  • Remove the Ziploc bag from the hook, count the nickels, pennies, and Al foil pieces and record these numbers.

Counting By Weighing

When we want to "measure out" a quantity of something that exists as small particles, we often use its weight or mass instead of counting out individual pieces. We do this when we buy nuts in bulk, when we use chocolate chips in a cookie recipe, when we cook rice or beans, and when we perform numerous other tasks. Chemists do this when we "measure out" quantities of atoms or molecules. In this activity, you will examine the concept of counting by weighing, using grains of rice to simulate atoms and molecules.

Report sheet link

Procedure for counting by weighing


Obtain about 1/2 Cup of uncooked grains of regular (not instant) rice. You can also use dried beans, dried peas, whole grains of wheat, marbles, screws, nails, pins, or anything in place of the rice grains. Use your weighing device from the popcorn experiment.

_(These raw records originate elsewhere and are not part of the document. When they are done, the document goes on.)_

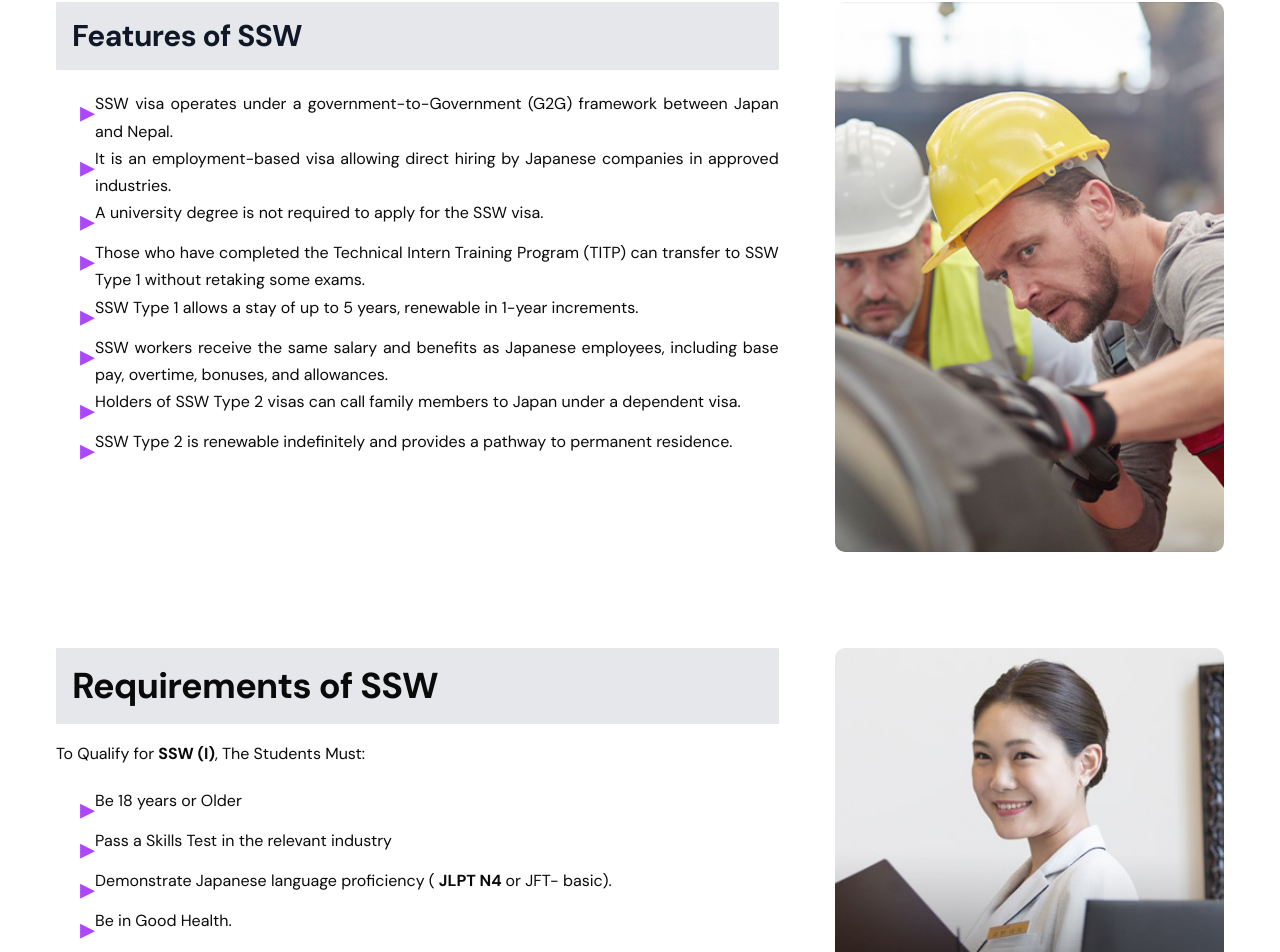
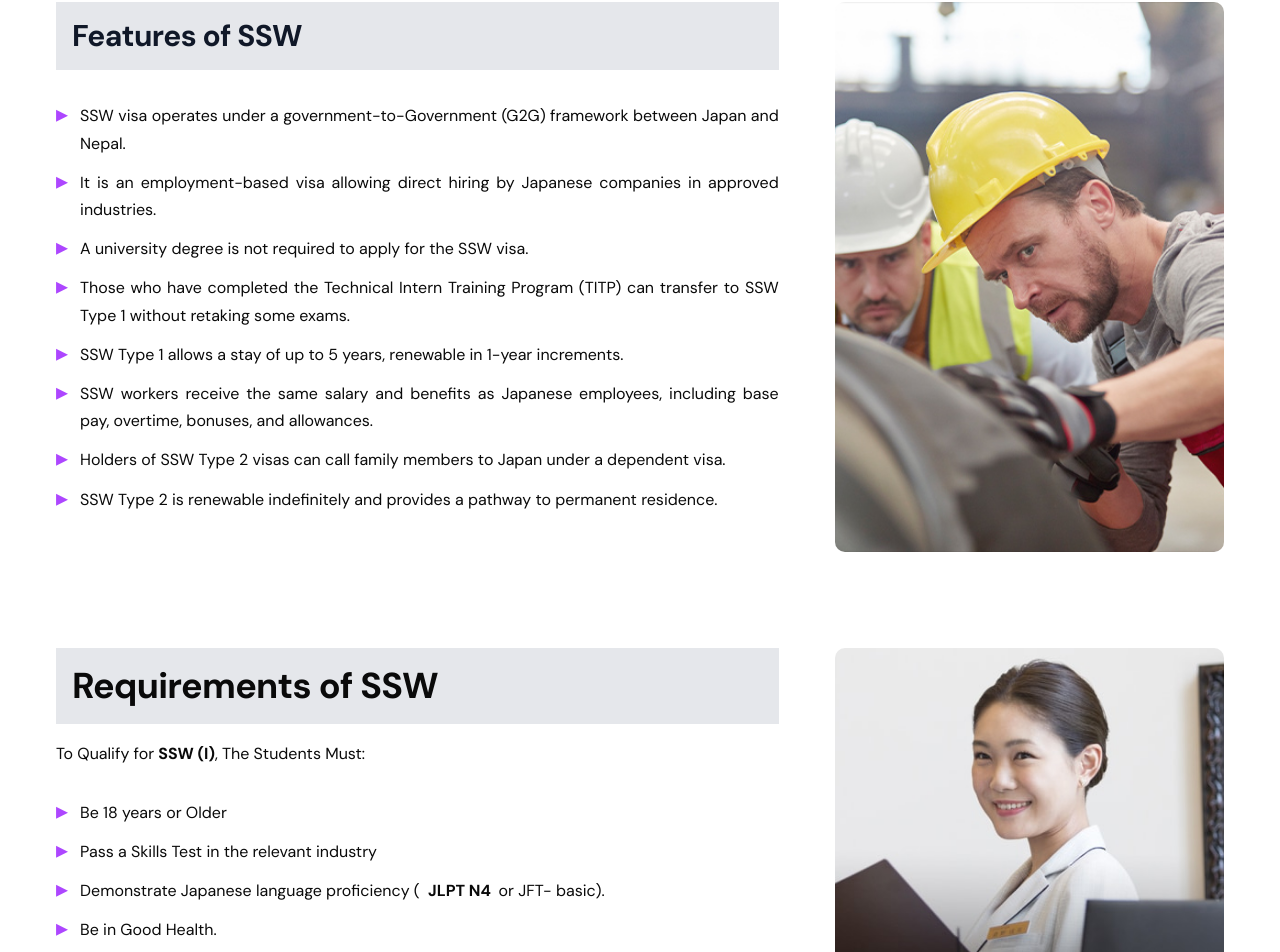
Before and after one commit to alpineroottech/EduCampaign, a Next.js app: page /testpreparation/sswpreparation in a window 1280 px wide. Shown: the part 1340-2292 px from the top of the page. Built offline with nearby package versions, Linux system fonts and the light colour scheme.

Commit message:
Changed the subpages of subpages

```diff
--- a/src/app/(Navigation)/testpreparation/(subpages)/sswpreparation/page.tsx
+++ b/src/app/(Navigation)/testpreparation/(subpages)/sswpreparation/page.tsx
@@ -112,41 +112,39 @@
               <h2 className="bg-gray-200 p-4 w-full text-3xl font-bold text-gray-900">
                 Features of SSW
               </h2>
-              <div className="space-y-4 pl-6">
-                <ul className="list-disc list-inside py-5 text-justify leading-12">
-                  <li className="flex">
-                    <div className=" text-purple-500 text-3xl mt-1">▸</div>
-                    SSW visa operates under a government-to-Government (G2G) framework between
-                    Japan and Nepal.
+              <div className="space-y-4 mt-8">
+                <ul className="space-y-3 text-justify">
+                  <li className="flex items-start gap-3">
+                    <span className="text-purple-500 text-2xl leading-none flex-shrink-0">▸</span>
+                    <span className="flex-1">SSW visa operates under a government-to-Government (G2G) framework between Japan and Nepal.</span>
                   </li>
-                  <li className="flex">
-                    <div className=" text-purple-500 text-3xl mt-1">▸</div>
-                    It is an employment-based visa allowing direct hiring by Japanese companies in
-                    approved industries.
+                  <li className="flex items-start gap-3">
+                    <span className="text-purple-500 text-2xl leading-none flex-shrink-0">▸</span>
+                    <span className="flex-1">It is an employment-based visa allowing direct hiring by Japanese companies in approved industries.</span>
                   </li>
-                  <li className="flex">
-                    <div className=" text-purple-500 text-3xl mt-1">▸</div>
-                    A university degree is not required to apply for the SSW visa.                  </li>
-                  <li className="flex">
-                    <div className=" text-purple-500 text-3xl mt-1">▸</div>
-                    Those who have completed the Technical Intern Training Program (TITP) can transfer
-                    to SSW Type 1 without retaking some exams.                  </li>
-                  <li className="flex">
-                    <div className=" text-purple-500 text-3xl mt-1">▸</div>
-                    SSW Type 1 allows a stay of up to 5 years, renewable in 1-year increments.
+                  <li className="flex items-start gap-3">
+                    <span className="text-purple-500 text-2xl leading-none flex-shrink-0">▸</span>
+                    <span className="flex-1">A university degree is not required to apply for the SSW visa.</span>
                   </li>
-                  <li className="flex">
-                    <div className=" text-purple-500 text-3xl mt-1">▸</div>
-                    SSW workers receive the same salary and benefits as Japanese employees, including
-                    base pay, overtime, bonuses, and allowances.
+                  <li className="flex items-start gap-3">
+                    <span className="text-purple-500 text-2xl leading-none flex-shrink-0">▸</span>
+                    <span className="flex-1">Those who have completed the Technical Intern Training Program (TITP) can transfer to SSW Type 1 without retaking some exams.</span>
                   </li>
-                  <li className="flex">
-                    <div className=" text-purple-500 text-3xl mt-1">▸</div>
-                    Holders of SSW Type 2 visas can call family members to Japan under a dependent visa.
+                  <li className="flex items-start gap-3">
+                    <span className="text-purple-500 text-2xl leading-none flex-shrink-0">▸</span>
+                    <span className="flex-1">SSW Type 1 allows a stay of up to 5 years, renewable in 1-year increments.</span>
                   </li>
-                  <li className="flex">
-                    <div className=" text-purple-500 text-3xl mt-1">▸</div>
-                    SSW Type 2 is renewable indefinitely and provides a pathway to permanent residence.
+                  <li className="flex items-start gap-3">
+                    <span className="text-purple-500 text-2xl leading-none flex-shrink-0">▸</span>
+                    <span className="flex-1">SSW workers receive the same salary and benefits as Japanese employees, including base pay, overtime, bonuses, and allowances.</span>
+                  </li>
+                  <li className="flex items-start gap-3">
+                    <span className="text-purple-500 text-2xl leading-none flex-shrink-0">▸</span>
+                    <span className="flex-1">Holders of SSW Type 2 visas can call family members to Japan under a dependent visa.</span>
+                  </li>
+                  <li className="flex items-start gap-3">
+                    <span className="text-purple-500 text-2xl leading-none flex-shrink-0">▸</span>
+                    <span className="flex-1">SSW Type 2 is renewable indefinitely and provides a pathway to permanent residence.</span>
                   </li>
 
                 </ul>
@@ -177,27 +175,27 @@
               </h2>
               <p className="mt-4">To Qualify for <strong> SSW (I)</strong>, The Students Must:</p>
 
-              <div className="space-y-4 pl-6">
-                <ul className="list-disc list-inside py-5 text-justify leading-12">
-                  <li className="flex">
-                    <div className=" text-purple-500 text-3xl mt-1">▸</div>
-                    Be 18 years or Older
+              <div className="mt-8">
+                <ul className="space-y-3 text-justify">
+                  <li className="flex items-start gap-3">
+                    <span className="text-purple-500 text-2xl leading-none flex-shrink-0">▸</span>
+                    <span className="flex-1">Be 18 years or Older</span>
                   </li>
-                  <li className="flex">
-                    <div className=" text-purple-500 text-3xl mt-1">▸</div>
-                    Pass a Skills Test in the relevant industry
+                  <li className="flex items-start gap-3">
+                    <span className="text-purple-500 text-2xl leading-none flex-shrink-0">▸</span>
+                    <span className="flex-1">Pass a Skills Test in the relevant industry</span>
                   </li>
-                  <li className="flex">
-                    <div className=" text-purple-500 text-3xl mt-1">▸</div>
-                    Demonstrate Japanese language proficiency ( {<Link target="_blank" href={`https://www.jitco.or.jp/en`}><strong className="px-1">JLPT N4 </strong></Link>}  or JFT- basic).
+                  <li className="flex items-start gap-3">
+                    <span className="text-purple-500 text-2xl leading-none flex-shrink-0">▸</span>
+                    <span className="flex-1">Demonstrate Japanese language proficiency ( {<Link target="_blank" href={`https://www.jitco.or.jp/en`}><strong className="px-1">JLPT N4 </strong></Link>}  or JFT- basic).</span>
                   </li>
-                  <li className="flex">
-                    <div className=" text-purple-500 text-3xl mt-1">▸</div>
-                    Be in Good Health.
+                  <li className="flex items-start gap-3">
+                    <span className="text-purple-500 text-2xl leading-none flex-shrink-0">▸</span>
+                    <span className="flex-1">Be in Good Health.</span>
                   </li>
-                  <li className="flex">
-                    <div className=" text-purple-500 text-3xl mt-1">▸</div>
-                    Have no serious criminal record.
+                  <li className="flex items-start gap-3">
+                    <span className="text-purple-500 text-2xl leading-none flex-shrink-0">▸</span>
+                    <span className="flex-1">Have no serious criminal record.</span>
                   </li>
                 </ul>
               </div>
@@ -308,32 +306,31 @@
             Application Process
           </h2>
 
-          <div className="my-2">
-            <ul className="list-disc list-inside py-5 text-justify leading-12">
-              <li className="flex">
-                <div className=" text-purple-500 text-3xl mt-1">▸</div>
-                Confirm eligibility and choose an industry.
+          <div className="mt-8">
+            <ul className="space-y-3 text-justify">
+              <li className="flex items-start gap-3">
+                <span className="text-purple-500 text-2xl leading-none flex-shrink-0">▸</span>
+                <span className="flex-1">Confirm eligibility and choose an industry.</span>
               </li>
-              <li className="flex">
-                <div className=" text-purple-500 text-3xl mt-1">▸</div>
-                Pass language and skill tests of respective Field.
+              <li className="flex items-start gap-3">
+                <span className="text-purple-500 text-2xl leading-none flex-shrink-0">▸</span>
+                <span className="flex-1">Pass language and skill tests of respective Field.</span>
               </li>
-              <li className="flex">
-                <div className=" text-purple-500 text-3xl mt-1">▸</div>
-                Secure a job offer from an approved Japanese employer.
+              <li className="flex items-start gap-3">
+                <span className="text-purple-500 text-2xl leading-none flex-shrink-0">▸</span>
+                <span className="flex-1">Secure a job offer from an approved Japanese employer.</span>
               </li>
-              <li className="flex">
-                <div className=" text-purple-500 text-3xl mt-1">▸</div>
-                Employer applies for a  <strong> Certificate of Eligibility (CoE)</strong>.
+              <li className="flex items-start gap-3">
+                <span className="text-purple-500 text-2xl leading-none flex-shrink-0">▸</span>
+                <span className="flex-1">Employer applies for a  <strong> Certificate of Eligibility (CoE)</strong>.</span>
               </li>
-              <li className="flex">
-                <div className=" text-purple-500 text-3xl mt-1">▸</div>
-                Submit visa application at a Japanese embassy or consulate
+              <li className="flex items-start gap-3">
+                <span className="text-purple-500 text-2xl leading-none flex-shrink-0">▸</span>
+                <span className="flex-1">Submit visa application at a Japanese embassy or consulate</span>
               </li>
-              <li className="flex">
-                <div className=" text-purple-500 text-3xl mt-1">▸</div>
-                Upon arrival, undergo immigration checks to receive your Status
-                of Residence
+              <li className="flex items-start gap-3">
+                <span className="text-purple-500 text-2xl leading-none flex-shrink-0">▸</span>
+                <span className="flex-1">Upon arrival, undergo immigration checks to receive your Status of Residence</span>
               </li>
             </ul>
           </div>
```
Also changed, not shown: src/app/(Navigation)/studyabroad/japan/bekka/page.tsx (+48 -14 lines), src/app/(Navigation)/studyabroad/japan/japaneselanguageprogram/page.tsx (+51 -17 lines), src/app/(Navigation)/testpreparation/(subpages)/japaneselanguage/page.tsx (+13 -5 lines).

  • Place 10 nickels in your Ziploc bag and hang the bag from the hook.
  • Read the position of the bottom of the hook. Record this as "Hook position for 10 nickels".
  • Remove the Ziploc bag from the hook, and empty it. Hang the empty Ziploc bag back on the hook.
  • Add the rice grains, marbles, (objects) until the hook position matches the "Hook position for 10 nickels".
  • Remove the plastic bag from the hook and count the grains of rice in the bag. Record this as "Number of objects = 10 nickels".

1. Calculate the mass of 10 nickels. A nickel has a mass of 5.0 g

2. Calculate the mass of the rice (whatever objects) you had in your plastic bag.

3. Calculate the mass in grams of 1 grain of rice (object).

4. Calculate the number of grains of rice (objects) in one pound or 454 g of rice (objects).